Espouse mutual goals and pursuits
Modern American culture has been steeped in individualism—most rewarding those individual efforts to achieve the American dream. Unfortunately, these personal pursuits often stymie couples’ focus on developing a shared vision that leverages their mutual gifts and desires.
Wealthy marriages are motivated by mutuality, understanding that sharing is the foundation of healthy relationships. They intentionally share the important aspects of their lives because they understand that this is the process that God uses to shape each of them into the vessels that God has purposed them to be.
In sum, wealthy marriages see financial management as a tool for honoring mutuality over materialism.
Financial distress cripples many families. When the pressures of adjusting mortgages and escalating credit card balances impinge upon the marriage, husbands and wives tend to distance from each other. Feelings of guilt, shame, and disappointment often foster power imbalances that isolate spouses.
Contrarily, wealthy marriages use times of desperation to draw closer together because they embrace the idea that they are allies empowered to tackle a common foe, financial or otherwise.
Wealthy marriages see financial distress and success as empowering them to resiliently embrace their collective strengths.
Finding emotional security in the sacred
God designed us to crave security—a survival instinct. From the beginning of creation until today, Satan’s strategy has been to distort human perceptions of security in order to separate us from one another and from God. Today, Satan deceives us to entrust our emotional and financial security to temporal measures such as pre-nuptial agreements, separate bank accounts, and bills assigned to one party or the other. There is nothing inherently wrong with any of these.

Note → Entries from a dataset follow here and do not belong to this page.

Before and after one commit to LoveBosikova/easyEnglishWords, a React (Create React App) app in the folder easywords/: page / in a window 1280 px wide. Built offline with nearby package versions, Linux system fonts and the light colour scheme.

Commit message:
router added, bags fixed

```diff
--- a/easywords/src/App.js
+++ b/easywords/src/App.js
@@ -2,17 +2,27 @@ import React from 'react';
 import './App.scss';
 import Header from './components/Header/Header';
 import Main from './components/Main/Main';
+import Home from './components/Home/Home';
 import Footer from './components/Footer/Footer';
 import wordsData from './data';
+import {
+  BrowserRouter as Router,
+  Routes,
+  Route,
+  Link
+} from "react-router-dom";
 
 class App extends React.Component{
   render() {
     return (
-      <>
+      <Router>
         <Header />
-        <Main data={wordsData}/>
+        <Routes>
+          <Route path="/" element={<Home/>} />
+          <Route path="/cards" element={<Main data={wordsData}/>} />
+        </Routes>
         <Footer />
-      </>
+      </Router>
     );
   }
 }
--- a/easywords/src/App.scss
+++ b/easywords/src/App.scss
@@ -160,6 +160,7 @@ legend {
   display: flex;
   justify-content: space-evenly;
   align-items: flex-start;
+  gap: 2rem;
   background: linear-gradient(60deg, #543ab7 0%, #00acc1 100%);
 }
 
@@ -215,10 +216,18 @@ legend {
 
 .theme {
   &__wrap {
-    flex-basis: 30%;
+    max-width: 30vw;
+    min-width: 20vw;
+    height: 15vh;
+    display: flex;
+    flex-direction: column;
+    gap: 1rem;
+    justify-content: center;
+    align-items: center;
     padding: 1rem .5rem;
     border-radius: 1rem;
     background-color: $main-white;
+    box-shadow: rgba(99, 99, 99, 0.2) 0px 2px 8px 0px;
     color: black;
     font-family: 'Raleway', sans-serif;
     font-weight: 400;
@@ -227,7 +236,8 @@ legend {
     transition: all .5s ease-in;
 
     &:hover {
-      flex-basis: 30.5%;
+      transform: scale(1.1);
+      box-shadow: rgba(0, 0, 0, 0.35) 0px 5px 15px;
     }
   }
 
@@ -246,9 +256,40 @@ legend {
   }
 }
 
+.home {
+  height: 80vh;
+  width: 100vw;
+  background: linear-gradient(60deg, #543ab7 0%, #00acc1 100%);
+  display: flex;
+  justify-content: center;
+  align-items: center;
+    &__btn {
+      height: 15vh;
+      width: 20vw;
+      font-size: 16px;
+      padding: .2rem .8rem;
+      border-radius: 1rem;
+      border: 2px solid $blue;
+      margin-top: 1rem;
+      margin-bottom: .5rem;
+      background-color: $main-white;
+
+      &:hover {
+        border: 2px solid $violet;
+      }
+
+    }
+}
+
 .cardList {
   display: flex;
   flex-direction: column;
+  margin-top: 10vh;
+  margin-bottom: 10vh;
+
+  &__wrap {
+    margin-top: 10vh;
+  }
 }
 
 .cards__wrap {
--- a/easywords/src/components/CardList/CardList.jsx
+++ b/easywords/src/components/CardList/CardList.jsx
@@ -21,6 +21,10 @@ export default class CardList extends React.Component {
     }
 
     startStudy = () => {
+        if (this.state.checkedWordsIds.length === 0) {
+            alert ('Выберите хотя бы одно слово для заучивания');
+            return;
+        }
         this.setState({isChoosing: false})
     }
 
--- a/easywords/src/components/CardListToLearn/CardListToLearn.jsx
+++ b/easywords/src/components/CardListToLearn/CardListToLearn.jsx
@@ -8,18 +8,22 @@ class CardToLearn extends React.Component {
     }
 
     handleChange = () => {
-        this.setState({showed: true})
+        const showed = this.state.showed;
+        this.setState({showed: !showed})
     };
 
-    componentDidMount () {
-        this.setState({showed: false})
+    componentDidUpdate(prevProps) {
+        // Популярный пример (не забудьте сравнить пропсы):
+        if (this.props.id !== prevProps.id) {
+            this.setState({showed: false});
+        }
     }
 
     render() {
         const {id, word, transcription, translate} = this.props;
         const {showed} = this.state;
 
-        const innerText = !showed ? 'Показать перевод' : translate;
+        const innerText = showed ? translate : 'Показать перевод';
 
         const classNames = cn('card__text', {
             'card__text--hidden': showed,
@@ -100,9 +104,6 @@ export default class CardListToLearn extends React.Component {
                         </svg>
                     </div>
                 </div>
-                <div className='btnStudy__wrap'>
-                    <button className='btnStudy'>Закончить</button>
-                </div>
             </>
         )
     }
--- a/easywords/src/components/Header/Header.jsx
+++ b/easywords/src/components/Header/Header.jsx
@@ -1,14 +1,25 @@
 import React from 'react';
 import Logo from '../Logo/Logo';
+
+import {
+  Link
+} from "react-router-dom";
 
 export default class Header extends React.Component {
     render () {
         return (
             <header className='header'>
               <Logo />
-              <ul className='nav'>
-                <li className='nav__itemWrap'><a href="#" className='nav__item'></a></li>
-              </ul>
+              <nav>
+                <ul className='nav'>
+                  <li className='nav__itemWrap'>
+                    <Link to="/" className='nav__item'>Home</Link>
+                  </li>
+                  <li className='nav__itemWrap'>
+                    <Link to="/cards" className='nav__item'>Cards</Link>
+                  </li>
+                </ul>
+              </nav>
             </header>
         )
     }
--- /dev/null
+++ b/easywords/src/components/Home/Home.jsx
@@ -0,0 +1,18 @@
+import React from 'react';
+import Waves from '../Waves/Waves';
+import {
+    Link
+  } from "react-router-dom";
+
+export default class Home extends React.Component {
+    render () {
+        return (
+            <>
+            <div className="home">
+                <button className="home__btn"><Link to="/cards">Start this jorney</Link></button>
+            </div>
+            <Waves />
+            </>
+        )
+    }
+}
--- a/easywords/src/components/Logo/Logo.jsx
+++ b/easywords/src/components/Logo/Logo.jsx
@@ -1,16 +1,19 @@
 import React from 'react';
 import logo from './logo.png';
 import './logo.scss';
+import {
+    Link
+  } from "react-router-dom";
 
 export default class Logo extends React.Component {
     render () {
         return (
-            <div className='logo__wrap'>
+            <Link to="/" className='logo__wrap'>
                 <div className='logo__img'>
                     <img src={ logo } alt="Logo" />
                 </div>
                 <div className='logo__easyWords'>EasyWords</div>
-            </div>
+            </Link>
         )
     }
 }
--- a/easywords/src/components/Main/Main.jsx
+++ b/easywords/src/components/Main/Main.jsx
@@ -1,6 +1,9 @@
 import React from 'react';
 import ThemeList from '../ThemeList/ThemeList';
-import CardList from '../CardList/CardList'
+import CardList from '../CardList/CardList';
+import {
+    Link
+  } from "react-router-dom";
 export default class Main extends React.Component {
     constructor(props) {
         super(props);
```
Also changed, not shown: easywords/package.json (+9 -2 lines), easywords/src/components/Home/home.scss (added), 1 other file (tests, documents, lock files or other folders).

But, problems arise when we trust these measures for our security more than we trust our spouses and God.
Wealthy marriages recognize that as living temples every aspect of their marriage is sacred—set apart to worship. Therefore, their security is found in their faith, their obedience to the Lord’s command. Wealthy marriages see their joint resources (including their finances) as sacred treasure to draw mankind to God.
Prioritize service to others over their own self-centeredness
The theme of scripture is the importance of service to others. As Christians we look to the parable of the talents (Matthew 25:14-30) as a clear representation of the manner in which God calls us to be good stewards. Wealthy marriages model stewardship from a service-orientation, appropriating their resources and life experiences as offerings to others. Their faith comforts them that God will meet their needs as they serve others.
The signs that we are continuing to recover from our economic recession are strong. But, I’m very concerned about whether we are recovering from the relational recession that continues to plague our communities. When left to our sinful devices, our marriages are ill prepared to weather the relational or financial storms.
Our promise, however, is that God empowers us to transform our marital mess into a wealthy marriages as we walk in obedience to God’s edicts. When we do, I am convinced that God will highlight our marriages and family relationships rather than the leading U.S. economic indicators, as the true barometer of wealth in our economy. Wealthy homes become an inheritance that reap transgenerational dividends.